Task brief> Pull every line with "series" from the data.

★ ★ ★

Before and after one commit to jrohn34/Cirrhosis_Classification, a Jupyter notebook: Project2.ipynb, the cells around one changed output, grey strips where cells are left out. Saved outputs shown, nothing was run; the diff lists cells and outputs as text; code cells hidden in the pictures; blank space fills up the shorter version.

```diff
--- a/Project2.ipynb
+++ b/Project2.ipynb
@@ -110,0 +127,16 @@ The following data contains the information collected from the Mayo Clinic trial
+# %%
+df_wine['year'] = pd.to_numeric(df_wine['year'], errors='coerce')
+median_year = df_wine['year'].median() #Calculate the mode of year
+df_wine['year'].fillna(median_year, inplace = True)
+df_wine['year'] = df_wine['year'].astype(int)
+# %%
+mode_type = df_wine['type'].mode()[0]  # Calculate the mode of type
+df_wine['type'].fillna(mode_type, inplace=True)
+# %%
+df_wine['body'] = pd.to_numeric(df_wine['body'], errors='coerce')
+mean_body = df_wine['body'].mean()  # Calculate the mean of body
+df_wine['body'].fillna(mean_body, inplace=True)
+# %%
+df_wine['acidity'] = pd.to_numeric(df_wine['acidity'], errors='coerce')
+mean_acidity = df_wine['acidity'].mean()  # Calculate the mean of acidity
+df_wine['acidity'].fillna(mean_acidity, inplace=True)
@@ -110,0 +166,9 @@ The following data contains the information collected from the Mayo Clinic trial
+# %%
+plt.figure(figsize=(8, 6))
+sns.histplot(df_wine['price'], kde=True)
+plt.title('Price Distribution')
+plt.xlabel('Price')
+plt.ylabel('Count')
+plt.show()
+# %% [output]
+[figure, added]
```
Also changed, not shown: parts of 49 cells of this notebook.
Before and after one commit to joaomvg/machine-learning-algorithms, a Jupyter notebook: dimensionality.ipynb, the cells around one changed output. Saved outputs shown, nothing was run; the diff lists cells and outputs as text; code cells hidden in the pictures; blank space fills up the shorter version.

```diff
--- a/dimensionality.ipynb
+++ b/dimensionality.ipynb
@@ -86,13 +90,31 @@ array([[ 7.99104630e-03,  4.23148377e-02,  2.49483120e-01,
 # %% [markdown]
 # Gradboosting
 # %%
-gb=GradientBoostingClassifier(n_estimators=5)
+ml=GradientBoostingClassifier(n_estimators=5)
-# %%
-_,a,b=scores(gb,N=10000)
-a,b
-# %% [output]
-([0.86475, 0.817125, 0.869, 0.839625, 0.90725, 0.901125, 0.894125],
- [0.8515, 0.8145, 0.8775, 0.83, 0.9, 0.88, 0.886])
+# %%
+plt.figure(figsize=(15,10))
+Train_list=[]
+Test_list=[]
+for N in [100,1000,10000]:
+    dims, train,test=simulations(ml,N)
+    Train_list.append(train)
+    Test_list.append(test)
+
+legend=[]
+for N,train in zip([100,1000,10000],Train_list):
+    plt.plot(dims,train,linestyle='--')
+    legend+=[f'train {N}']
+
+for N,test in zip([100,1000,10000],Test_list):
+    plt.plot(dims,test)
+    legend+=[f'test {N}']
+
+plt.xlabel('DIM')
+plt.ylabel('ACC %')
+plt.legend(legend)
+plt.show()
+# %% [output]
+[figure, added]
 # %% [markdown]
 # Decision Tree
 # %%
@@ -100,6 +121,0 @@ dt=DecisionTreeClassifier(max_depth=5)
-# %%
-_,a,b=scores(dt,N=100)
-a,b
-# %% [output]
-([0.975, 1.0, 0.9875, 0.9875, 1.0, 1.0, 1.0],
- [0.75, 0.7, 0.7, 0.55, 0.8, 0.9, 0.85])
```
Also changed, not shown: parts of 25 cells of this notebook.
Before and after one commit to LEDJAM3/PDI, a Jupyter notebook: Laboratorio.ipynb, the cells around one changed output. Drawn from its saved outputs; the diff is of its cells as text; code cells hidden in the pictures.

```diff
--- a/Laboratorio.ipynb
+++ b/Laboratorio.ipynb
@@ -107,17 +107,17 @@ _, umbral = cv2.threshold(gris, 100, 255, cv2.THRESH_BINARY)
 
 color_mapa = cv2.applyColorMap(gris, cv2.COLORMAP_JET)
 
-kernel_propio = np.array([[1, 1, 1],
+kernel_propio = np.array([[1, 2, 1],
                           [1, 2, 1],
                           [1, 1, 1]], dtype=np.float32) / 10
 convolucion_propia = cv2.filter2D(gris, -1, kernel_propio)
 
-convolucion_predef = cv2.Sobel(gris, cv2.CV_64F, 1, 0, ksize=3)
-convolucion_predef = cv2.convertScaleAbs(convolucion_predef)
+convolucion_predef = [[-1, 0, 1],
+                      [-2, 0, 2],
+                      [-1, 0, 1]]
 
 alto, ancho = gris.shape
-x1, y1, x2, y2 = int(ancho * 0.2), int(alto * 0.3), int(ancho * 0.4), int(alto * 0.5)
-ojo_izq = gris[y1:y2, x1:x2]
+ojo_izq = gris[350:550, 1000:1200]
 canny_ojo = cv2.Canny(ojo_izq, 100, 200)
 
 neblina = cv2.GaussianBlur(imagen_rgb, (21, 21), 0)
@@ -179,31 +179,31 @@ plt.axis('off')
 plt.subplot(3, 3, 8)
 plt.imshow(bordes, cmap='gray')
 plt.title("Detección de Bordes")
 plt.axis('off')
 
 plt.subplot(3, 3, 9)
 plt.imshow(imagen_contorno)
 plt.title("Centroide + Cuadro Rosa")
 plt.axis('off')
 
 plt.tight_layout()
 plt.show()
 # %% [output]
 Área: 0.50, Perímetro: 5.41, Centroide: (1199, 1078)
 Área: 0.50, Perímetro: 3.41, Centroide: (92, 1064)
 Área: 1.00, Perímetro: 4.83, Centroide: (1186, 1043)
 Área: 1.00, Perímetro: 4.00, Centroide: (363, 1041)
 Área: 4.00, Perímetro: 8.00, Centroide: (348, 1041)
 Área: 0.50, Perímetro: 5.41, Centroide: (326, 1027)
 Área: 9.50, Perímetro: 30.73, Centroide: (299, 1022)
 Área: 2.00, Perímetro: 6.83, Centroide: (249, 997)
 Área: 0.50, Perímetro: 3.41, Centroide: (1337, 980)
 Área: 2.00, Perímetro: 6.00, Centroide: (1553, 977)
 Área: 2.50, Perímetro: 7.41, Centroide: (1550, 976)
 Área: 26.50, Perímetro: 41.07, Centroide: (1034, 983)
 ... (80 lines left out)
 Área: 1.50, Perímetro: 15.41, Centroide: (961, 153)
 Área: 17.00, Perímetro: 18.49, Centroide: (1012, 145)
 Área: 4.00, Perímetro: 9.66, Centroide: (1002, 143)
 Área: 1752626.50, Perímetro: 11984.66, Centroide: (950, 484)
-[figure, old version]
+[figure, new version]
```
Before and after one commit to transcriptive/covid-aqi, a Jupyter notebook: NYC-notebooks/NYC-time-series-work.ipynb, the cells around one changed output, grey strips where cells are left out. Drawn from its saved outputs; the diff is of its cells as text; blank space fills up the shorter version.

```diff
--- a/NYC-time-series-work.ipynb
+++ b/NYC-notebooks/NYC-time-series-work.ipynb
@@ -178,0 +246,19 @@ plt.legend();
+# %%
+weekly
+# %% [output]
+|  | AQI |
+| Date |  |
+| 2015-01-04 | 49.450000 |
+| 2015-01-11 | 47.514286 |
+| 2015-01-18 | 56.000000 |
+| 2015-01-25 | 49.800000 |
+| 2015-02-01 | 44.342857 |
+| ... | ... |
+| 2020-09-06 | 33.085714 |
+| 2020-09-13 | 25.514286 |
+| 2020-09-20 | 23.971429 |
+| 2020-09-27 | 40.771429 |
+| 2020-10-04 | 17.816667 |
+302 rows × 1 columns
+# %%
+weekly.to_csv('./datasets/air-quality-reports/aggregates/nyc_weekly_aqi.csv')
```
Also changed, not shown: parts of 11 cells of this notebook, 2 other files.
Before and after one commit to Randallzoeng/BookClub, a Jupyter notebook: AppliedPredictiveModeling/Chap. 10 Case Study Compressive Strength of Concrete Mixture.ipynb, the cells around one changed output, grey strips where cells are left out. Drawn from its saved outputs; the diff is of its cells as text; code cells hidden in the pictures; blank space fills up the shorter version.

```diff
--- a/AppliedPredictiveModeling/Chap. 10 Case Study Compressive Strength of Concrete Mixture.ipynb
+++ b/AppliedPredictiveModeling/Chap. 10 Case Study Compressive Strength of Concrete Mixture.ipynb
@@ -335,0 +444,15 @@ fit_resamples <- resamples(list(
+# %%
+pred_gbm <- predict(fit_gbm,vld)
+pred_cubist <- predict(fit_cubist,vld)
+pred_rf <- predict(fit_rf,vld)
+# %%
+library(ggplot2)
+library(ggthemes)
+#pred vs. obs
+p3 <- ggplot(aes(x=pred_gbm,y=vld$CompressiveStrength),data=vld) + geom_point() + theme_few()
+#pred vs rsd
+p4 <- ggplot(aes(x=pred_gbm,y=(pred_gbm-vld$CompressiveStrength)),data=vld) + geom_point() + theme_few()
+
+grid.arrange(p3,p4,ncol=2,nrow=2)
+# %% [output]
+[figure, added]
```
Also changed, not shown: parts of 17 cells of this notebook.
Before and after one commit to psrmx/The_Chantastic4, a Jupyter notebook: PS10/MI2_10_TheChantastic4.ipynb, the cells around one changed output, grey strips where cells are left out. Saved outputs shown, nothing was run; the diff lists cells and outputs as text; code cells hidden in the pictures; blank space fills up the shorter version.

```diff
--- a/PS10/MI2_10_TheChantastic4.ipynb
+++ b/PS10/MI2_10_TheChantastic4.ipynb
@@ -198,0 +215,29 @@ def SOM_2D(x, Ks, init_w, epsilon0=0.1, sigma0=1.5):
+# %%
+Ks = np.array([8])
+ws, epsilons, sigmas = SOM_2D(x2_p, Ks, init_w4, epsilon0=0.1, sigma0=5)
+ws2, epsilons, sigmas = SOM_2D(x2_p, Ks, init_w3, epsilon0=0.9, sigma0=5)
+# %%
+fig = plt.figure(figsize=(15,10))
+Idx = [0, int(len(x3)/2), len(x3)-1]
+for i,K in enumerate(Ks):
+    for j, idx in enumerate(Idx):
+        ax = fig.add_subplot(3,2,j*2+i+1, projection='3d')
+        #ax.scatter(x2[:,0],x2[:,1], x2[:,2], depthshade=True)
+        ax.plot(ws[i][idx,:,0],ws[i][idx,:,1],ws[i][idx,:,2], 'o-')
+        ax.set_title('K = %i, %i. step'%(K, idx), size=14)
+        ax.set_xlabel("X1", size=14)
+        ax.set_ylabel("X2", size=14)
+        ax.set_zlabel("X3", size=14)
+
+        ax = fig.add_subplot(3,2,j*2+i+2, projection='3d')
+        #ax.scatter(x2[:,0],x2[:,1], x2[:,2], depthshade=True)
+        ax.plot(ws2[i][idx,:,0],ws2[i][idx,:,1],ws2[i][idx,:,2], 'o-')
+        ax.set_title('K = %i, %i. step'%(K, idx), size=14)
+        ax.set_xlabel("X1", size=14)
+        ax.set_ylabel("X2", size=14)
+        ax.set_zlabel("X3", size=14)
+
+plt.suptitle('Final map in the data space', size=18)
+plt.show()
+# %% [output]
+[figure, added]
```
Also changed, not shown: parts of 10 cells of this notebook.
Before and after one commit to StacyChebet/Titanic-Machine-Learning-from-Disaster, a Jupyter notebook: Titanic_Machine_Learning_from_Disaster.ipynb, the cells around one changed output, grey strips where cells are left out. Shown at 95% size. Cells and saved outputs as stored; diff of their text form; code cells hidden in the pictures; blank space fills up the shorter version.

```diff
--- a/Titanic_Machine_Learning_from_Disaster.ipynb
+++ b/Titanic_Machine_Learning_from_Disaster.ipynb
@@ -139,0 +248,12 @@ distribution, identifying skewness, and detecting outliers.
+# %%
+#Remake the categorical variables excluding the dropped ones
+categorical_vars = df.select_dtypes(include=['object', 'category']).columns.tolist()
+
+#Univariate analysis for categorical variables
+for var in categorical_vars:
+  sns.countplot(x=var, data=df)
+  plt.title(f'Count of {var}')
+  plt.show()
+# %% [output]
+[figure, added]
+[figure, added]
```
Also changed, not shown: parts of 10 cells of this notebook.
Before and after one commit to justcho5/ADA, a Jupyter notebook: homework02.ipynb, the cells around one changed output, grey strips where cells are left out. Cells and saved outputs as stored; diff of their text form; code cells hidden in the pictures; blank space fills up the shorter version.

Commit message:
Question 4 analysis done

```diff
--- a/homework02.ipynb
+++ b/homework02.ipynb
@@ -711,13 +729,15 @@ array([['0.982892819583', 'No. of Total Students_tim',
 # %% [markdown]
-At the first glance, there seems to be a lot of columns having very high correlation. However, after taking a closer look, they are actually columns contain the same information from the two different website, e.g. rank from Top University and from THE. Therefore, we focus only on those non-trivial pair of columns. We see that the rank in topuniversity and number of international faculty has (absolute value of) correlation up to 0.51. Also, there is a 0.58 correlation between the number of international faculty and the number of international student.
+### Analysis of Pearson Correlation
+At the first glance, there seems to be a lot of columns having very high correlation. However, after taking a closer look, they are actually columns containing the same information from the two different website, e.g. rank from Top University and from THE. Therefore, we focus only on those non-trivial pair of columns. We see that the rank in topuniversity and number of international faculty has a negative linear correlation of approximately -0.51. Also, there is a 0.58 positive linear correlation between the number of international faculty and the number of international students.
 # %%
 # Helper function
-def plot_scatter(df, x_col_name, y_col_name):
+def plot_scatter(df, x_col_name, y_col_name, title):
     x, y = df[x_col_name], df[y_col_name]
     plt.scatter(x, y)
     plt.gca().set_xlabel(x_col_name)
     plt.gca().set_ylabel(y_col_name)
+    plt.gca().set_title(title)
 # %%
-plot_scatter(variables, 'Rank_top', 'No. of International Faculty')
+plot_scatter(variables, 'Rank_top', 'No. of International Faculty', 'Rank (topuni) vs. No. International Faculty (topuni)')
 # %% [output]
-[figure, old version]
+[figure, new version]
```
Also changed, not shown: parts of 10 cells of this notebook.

★ ★ ★

Task answer>
Before and after one commit to transcriptive/covid-aqi, a Jupyter notebook: NYC-notebooks/NYC-time-series-work.ipynb, the cells around one changed output, grey strips where cells are left out. Drawn from its saved outputs; the diff is of its cells as text; blank space fills up the shorter version.
--- a/NYC-time-series-work.ipynb
+++ b/NYC-notebooks/NYC-time-series-work.ipynb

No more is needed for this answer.